Significantly, Takeuchi et al (2017) found no genetic variation in these genes in the Japanese population. While their finding is unusually low, even for an invasive that has gone through a genetic bottleneck, it is by no means out of the ordinary to observe invasive social insect populations that derive from a few individuals or a few colonies. In the case of V. velutina, Takeuchi et al. (2017) argue that fertilized queens could easily be carried along in goods transported by humans and that, in a practical approach to regulation of invasions, vigilance for fertilized queens might be useful. It would be very interesting to compare the social flexibility and ecological adaptability of the Japanese population of V. velutina with Chinese populations to see if these features have been affected by the bottleneck.

These findings raise the very interesting question of how invasive social insects are able to retain ecological and social flexibility, keys to being successful invasive species, through periods of small population size. Mechanisms for carrying characteristics that are key to invasiveness through a bottleneck could include having multiple queens in colonies mating more than once, plasticity in phenotypic expression, or rapid evolution of genetic diversity via mutation. Each of these strategies could be effective, and future work building on approaches like those of Takeuchi et al (2017) should help to explain the properties that make some social insects such effective invasive species.

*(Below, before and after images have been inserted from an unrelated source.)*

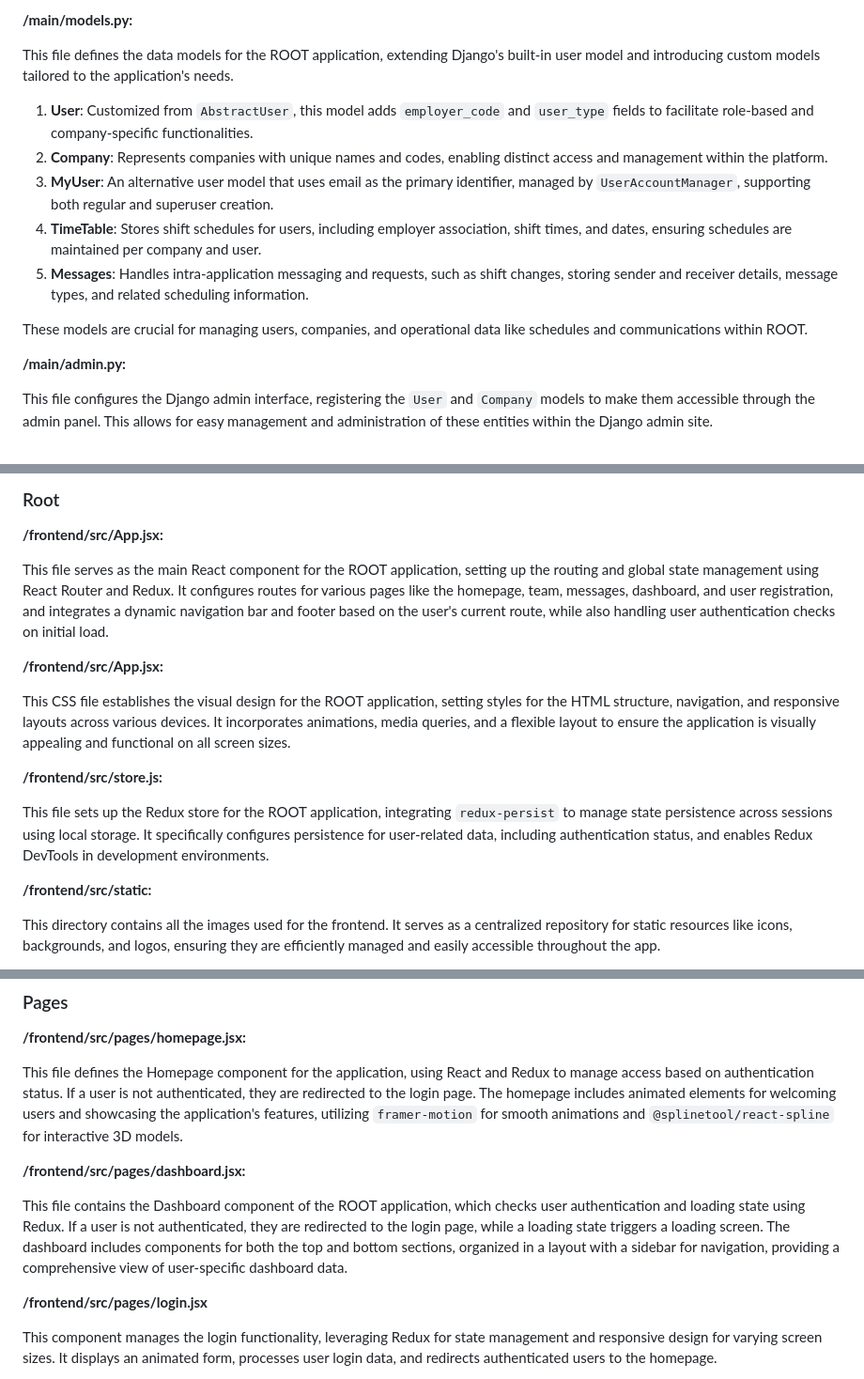
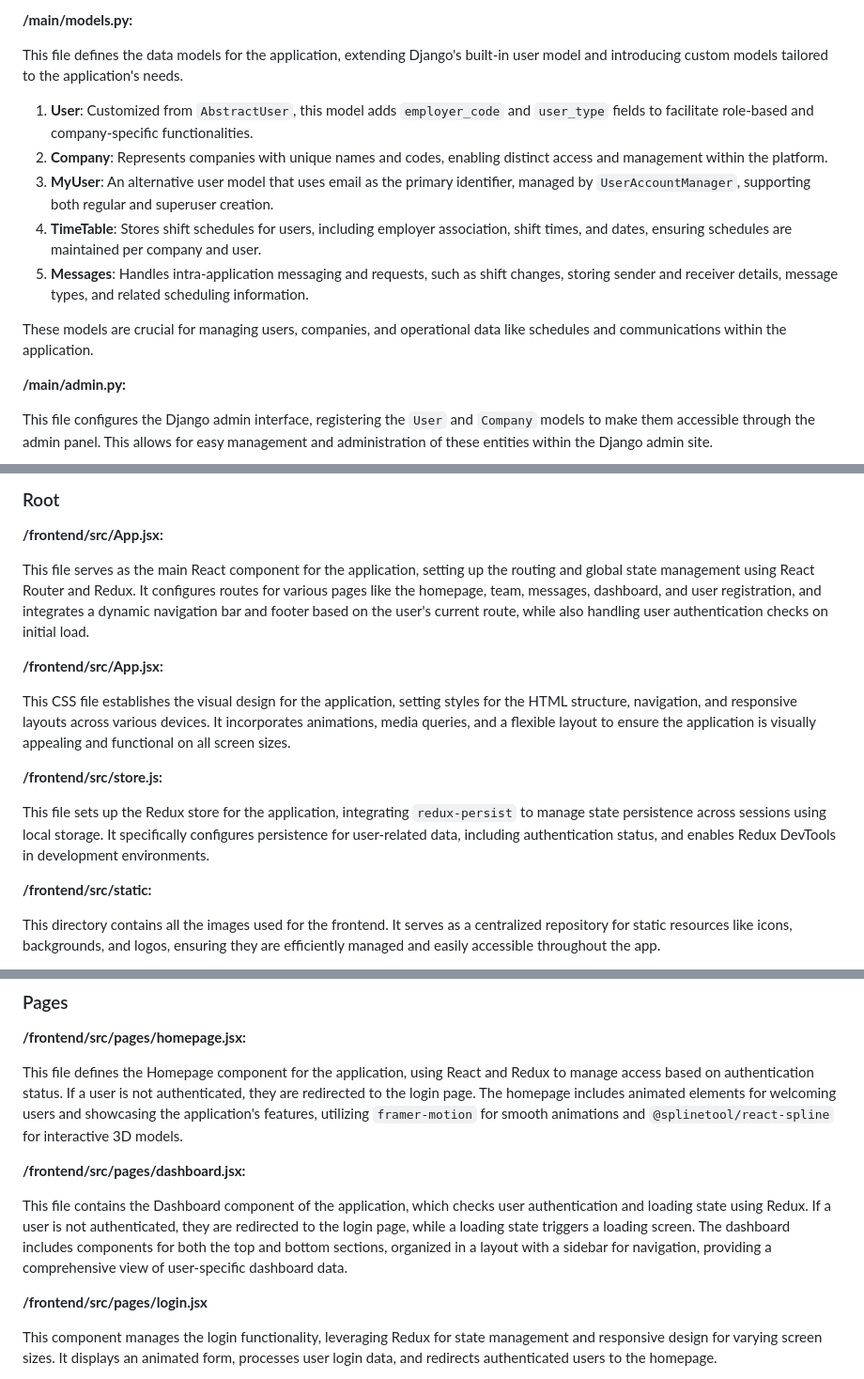
Before and after one commit to rsmith-github/smart_rota, a Markdown page: README.md, 3 parts joined by grey strips. Shown at 94% size. Rendered like a GitHub page.

Commit message:
chore: correct README

```diff
--- a/README.md
+++ b/README.md
@@ -44,7 +44,7 @@ This file encapsulates all the view logic for the Smart Rota application, handli
 
 **/main/models.py:**
 
-This file defines the data models for the ROOT application, extending Django's built-in user model and introducing custom models tailored to the application's needs.
+This file defines the data models for the application, extending Django's built-in user model and introducing custom models tailored to the application's needs.
 
 1. **User**: Customized from `AbstractUser`, this model adds `employer_code` and `user_type` fields to facilitate role-based and company-specific functionalities.
 2. **Company**: Represents companies with unique names and codes, enabling distinct access and management within the platform.
@@ -52,7 +52,7 @@ This file defines the data models for the ROOT application, extending Django's b
 4. **TimeTable**: Stores shift schedules for users, including employer association, shift times, and dates, ensuring schedules are maintained per company and user.
 5. **Messages**: Handles intra-application messaging and requests, such as shift changes, storing sender and receiver details, message types, and related scheduling information.
 
-These models are crucial for managing users, companies, and operational data like schedules and communications within ROOT.
+These models are crucial for managing users, companies, and operational data like schedules and communications within the application.
 
 **/main/admin.py:**
 
@@ -76,15 +76,15 @@ Provides test cases for various views within the 'main' application using Django
 
 **/frontend/src/App.jsx:**
 
-This file serves as the main React component for the ROOT application, setting up the routing and global state management using React Router and Redux. It configures routes for various pages like the homepage, team, messages, dashboard, and user registration, and integrates a dynamic navigation bar and footer based on the user's current route, while also handling user authentication checks on initial load.
+This file serves as the main React component for the application, setting up the routing and global state management using React Router and Redux. It configures routes for various pages like the homepage, team, messages, dashboard, and user registration, and integrates a dynamic navigation bar and footer based on the user's current route, while also handling user authentication checks on initial load.
 
 **/frontend/src/App.jsx:**
 
-This CSS file establishes the visual design for the ROOT application, setting styles for the HTML structure, navigation, and responsive layouts across various devices. It incorporates animations, media queries, and a flexible layout to ensure the application is visually appealing and functional on all screen sizes.
+This CSS file establishes the visual design for the application, setting styles for the HTML structure, navigation, and responsive layouts across various devices. It incorporates animations, media queries, and a flexible layout to ensure the application is visually appealing and functional on all screen sizes.
 
 **/frontend/src/store.js:**
 
-This file sets up the Redux store for the ROOT application, integrating `redux-persist` to manage state persistence across sessions using local storage. It specifically configures persistence for user-related data, including authentication status, and enables Redux DevTools in development environments.
+This file sets up the Redux store for the application, integrating `redux-persist` to manage state persistence across sessions using local storage. It specifically configures persistence for user-related data, including authentication status, and enables Redux DevTools in development environments.
 
 **/frontend/src/static:**
 
@@ -98,7 +98,7 @@ This file defines the Homepage component for the application, using React and Re
 
 **/frontend/src/pages/dashboard.jsx:**
 
-This file contains the Dashboard component of the ROOT application, which checks user authentication and loading state using Redux. If a user is not authenticated, they are redirected to the login page, while a loading state triggers a loading screen. The dashboard includes components for both the top and bottom sections, organized in a layout with a sidebar for navigation, providing a comprehensive view of user-specific dashboard data.
+This file contains the Dashboard component of the application, which checks user authentication and loading state using Redux. If a user is not authenticated, they are redirected to the login page, while a loading state triggers a loading screen. The dashboard includes components for both the top and bottom sections, organized in a layout with a sidebar for navigation, providing a comprehensive view of user-specific dashboard data.
 
 **/frontend/src/pages/login.jsx**
 
```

Vespa velutina, the yellow-legged hornet. Photo: Danel Solabarriela/flickr


Monceau K, Arca M, Leprêtre L, Mougel F, Bonnard O, Silvain J-F, et al. (2013) Native Prey and Invasive Predator Patterns of Foraging Activity: The Case of the Yellow-Legged Hornet Predation at European Honeybee Hives. PLoS ONE 8(6): e66492.

Takeuchi T, Takahashi R, Kyoshi T, Nakamura M, Minoshima Y, Takahashi J-I. (2017) The origin and genetic diversity of the yellow-legged hornet, Vespa velutina introduced in Japan. Insect Soc DOI: 10.1007/s00040-017-0545-z